- Um. The greatsword is a two-handed slashing weapon.
- Most straight-edged swords were cut-and-thrust . Many bastard swords had blunt tips and were only used for slashing, and as far as I can tell larger swords were only swung. Marasmusine (talk) 03:37, 17 July 2016 (MDT)
- Huh! I've looked at that item like a million times now and always "seen" piercing! Interesting! Yes. Particularly large swords were only swung. The only instances I've ever read of a great sword being used to stab, refer only to very long ones which were being used in a role similar to a spear, and even those only appeared shortly before the rise of gunpowder, rendering them irrelevant. Bastard sword was just a late medieval or renaissance description for a long sword. It was still primarily a thrusting weapon, like any medieval European straight sword born from the siege warfare arms race. --Kydo (talk) 09:02, 17 July 2016 (MDT)
I have protected the page to autoconfirmed status for 1 week so I will not be engaged in an edit war. If you would like to discuss the bastard sword entry, please do so here, but don't just remove content because you disagree with it without saying anything. --Kydo (talk) 13:37, 14 December 2016 (MST)

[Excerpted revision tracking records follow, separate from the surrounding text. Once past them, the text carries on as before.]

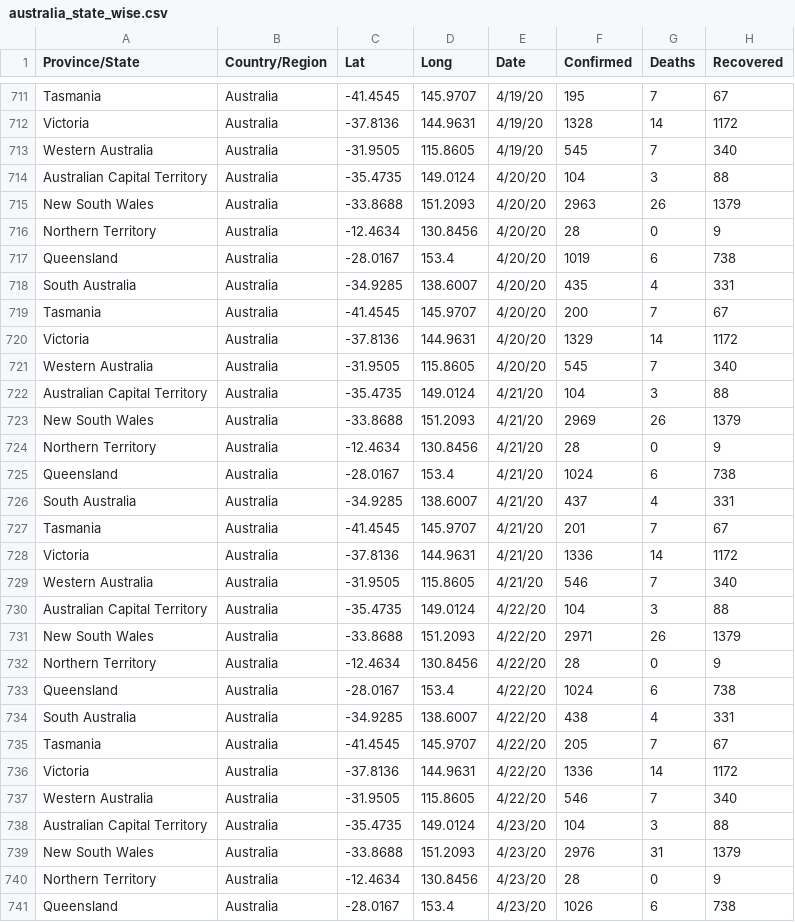
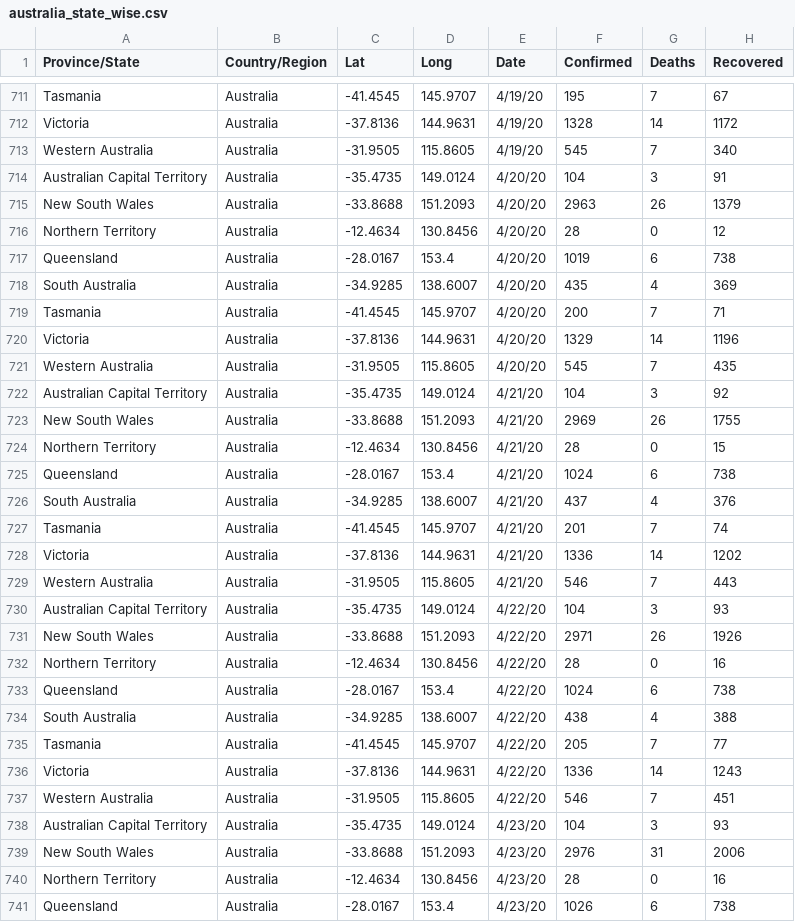
Before and after one commit to imdevskp/covid_19_jhu_data_web_scrap_and_cleaning, a CSV file: australia_state_wise.csv, drawn as a sheet; only a part is shown, gaps mark what is left out; the diff covers the shown part only.

```diff
--- a/australia_state_wise.csv
+++ b/australia_state_wise.csv
@@ -713,29 +713,29 @@ Victoria,Australia,-37.8136,144.9631,4/19/20,1328,14,1172
 Western Australia,Australia,-31.9505,115.8605,4/19/20,545,7,340
-Australian Capital Territory,Australia,-35.4735,149.0124,4/20/20,104,3,88
+Australian Capital Territory,Australia,-35.4735,149.0124,4/20/20,104,3,91
 New South Wales,Australia,-33.8688,151.2093,4/20/20,2963,26,1379
-Northern Territory,Australia,-12.4634,130.8456,4/20/20,28,0,9
+Northern Territory,Australia,-12.4634,130.8456,4/20/20,28,0,12
 Queensland,Australia,-28.0167,153.4,4/20/20,1019,6,738
-South Australia,Australia,-34.9285,138.6007,4/20/20,435,4,331
-Tasmania,Australia,-41.4545,145.9707,4/20/20,200,7,67
-Victoria,Australia,-37.8136,144.9631,4/20/20,1329,14,1172
-Western Australia,Australia,-31.9505,115.8605,4/20/20,545,7,340
-Australian Capital Territory,Australia,-35.4735,149.0124,4/21/20,104,3,88
-New South Wales,Australia,-33.8688,151.2093,4/21/20,2969,26,1379
-Northern Territory,Australia,-12.4634,130.8456,4/21/20,28,0,9
+South Australia,Australia,-34.9285,138.6007,4/20/20,435,4,369
+Tasmania,Australia,-41.4545,145.9707,4/20/20,200,7,71
+Victoria,Australia,-37.8136,144.9631,4/20/20,1329,14,1196
+Western Australia,Australia,-31.9505,115.8605,4/20/20,545,7,435
+Australian Capital Territory,Australia,-35.4735,149.0124,4/21/20,104,3,92
+New South Wales,Australia,-33.8688,151.2093,4/21/20,2969,26,1755
+Northern Territory,Australia,-12.4634,130.8456,4/21/20,28,0,15
 Queensland,Australia,-28.0167,153.4,4/21/20,1024,6,738
-South Australia,Australia,-34.9285,138.6007,4/21/20,437,4,331
-Tasmania,Australia,-41.4545,145.9707,4/21/20,201,7,67
-Victoria,Australia,-37.8136,144.9631,4/21/20,1336,14,1172
-Western Australia,Australia,-31.9505,115.8605,4/21/20,546,7,340
-Australian Capital Territory,Australia,-35.4735,149.0124,4/22/20,104,3,88
-New South Wales,Australia,-33.8688,151.2093,4/22/20,2971,26,1379
-Northern Territory,Australia,-12.4634,130.8456,4/22/20,28,0,9
+South Australia,Australia,-34.9285,138.6007,4/21/20,437,4,376
+Tasmania,Australia,-41.4545,145.9707,4/21/20,201,7,74
+Victoria,Australia,-37.8136,144.9631,4/21/20,1336,14,1202
+Western Australia,Australia,-31.9505,115.8605,4/21/20,546,7,443
+Australian Capital Territory,Australia,-35.4735,149.0124,4/22/20,104,3,93
+New South Wales,Australia,-33.8688,151.2093,4/22/20,2971,26,1926
+Northern Territory,Australia,-12.4634,130.8456,4/22/20,28,0,16
 Queensland,Australia,-28.0167,153.4,4/22/20,1024,6,738
-South Australia,Australia,-34.9285,138.6007,4/22/20,438,4,331
-Tasmania,Australia,-41.4545,145.9707,4/22/20,205,7,67
-Victoria,Australia,-37.8136,144.9631,4/22/20,1336,14,1172
-Western Australia,Australia,-31.9505,115.8605,4/22/20,546,7,340
-Australian Capital Territory,Australia,-35.4735,149.0124,4/23/20,104,3,88
-New South Wales,Australia,-33.8688,151.2093,4/23/20,2976,31,1379
-Northern Territory,Australia,-12.4634,130.8456,4/23/20,28,0,9
+South Australia,Australia,-34.9285,138.6007,4/22/20,438,4,388
+Tasmania,Australia,-41.4545,145.9707,4/22/20,205,7,77
+Victoria,Australia,-37.8136,144.9631,4/22/20,1336,14,1243
+Western Australia,Australia,-31.9505,115.8605,4/22/20,546,7,451
+Australian Capital Territory,Australia,-35.4735,149.0124,4/23/20,104,3,93
+New South Wales,Australia,-33.8688,151.2093,4/23/20,2976,31,2006
+Northern Territory,Australia,-12.4634,130.8456,4/23/20,28,0,16
 Queensland,Australia,-28.0167,153.4,4/23/20,1026,6,738
```
Also changed, not shown: 8 added rows and 14 edited cells elsewhere in this file, canada_state_wise.csv, china_province_wise.csv, 2 other files.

in my opininion the gadder section could use a karambit, in my opinion it would just have to be a dagger with slashing instead of piercing
- It does make sense that a Karambit would be a dagger, but I don't think it would have to be slashing. As most daggers, a Karambit can slash or cut, but its curved, short blade make it a lot better at piercing. Some Karambit techniques involve hooking around joints and cutting tendons or arteries, but a Karambit can do the most damage when used as a tiny war pick. Suracha (talk) 04:48, 20 January 2021 (MST)
A small sword is not a short sword derivative, it'd be better suited to being a rapier variant as that is the weapon it descended from.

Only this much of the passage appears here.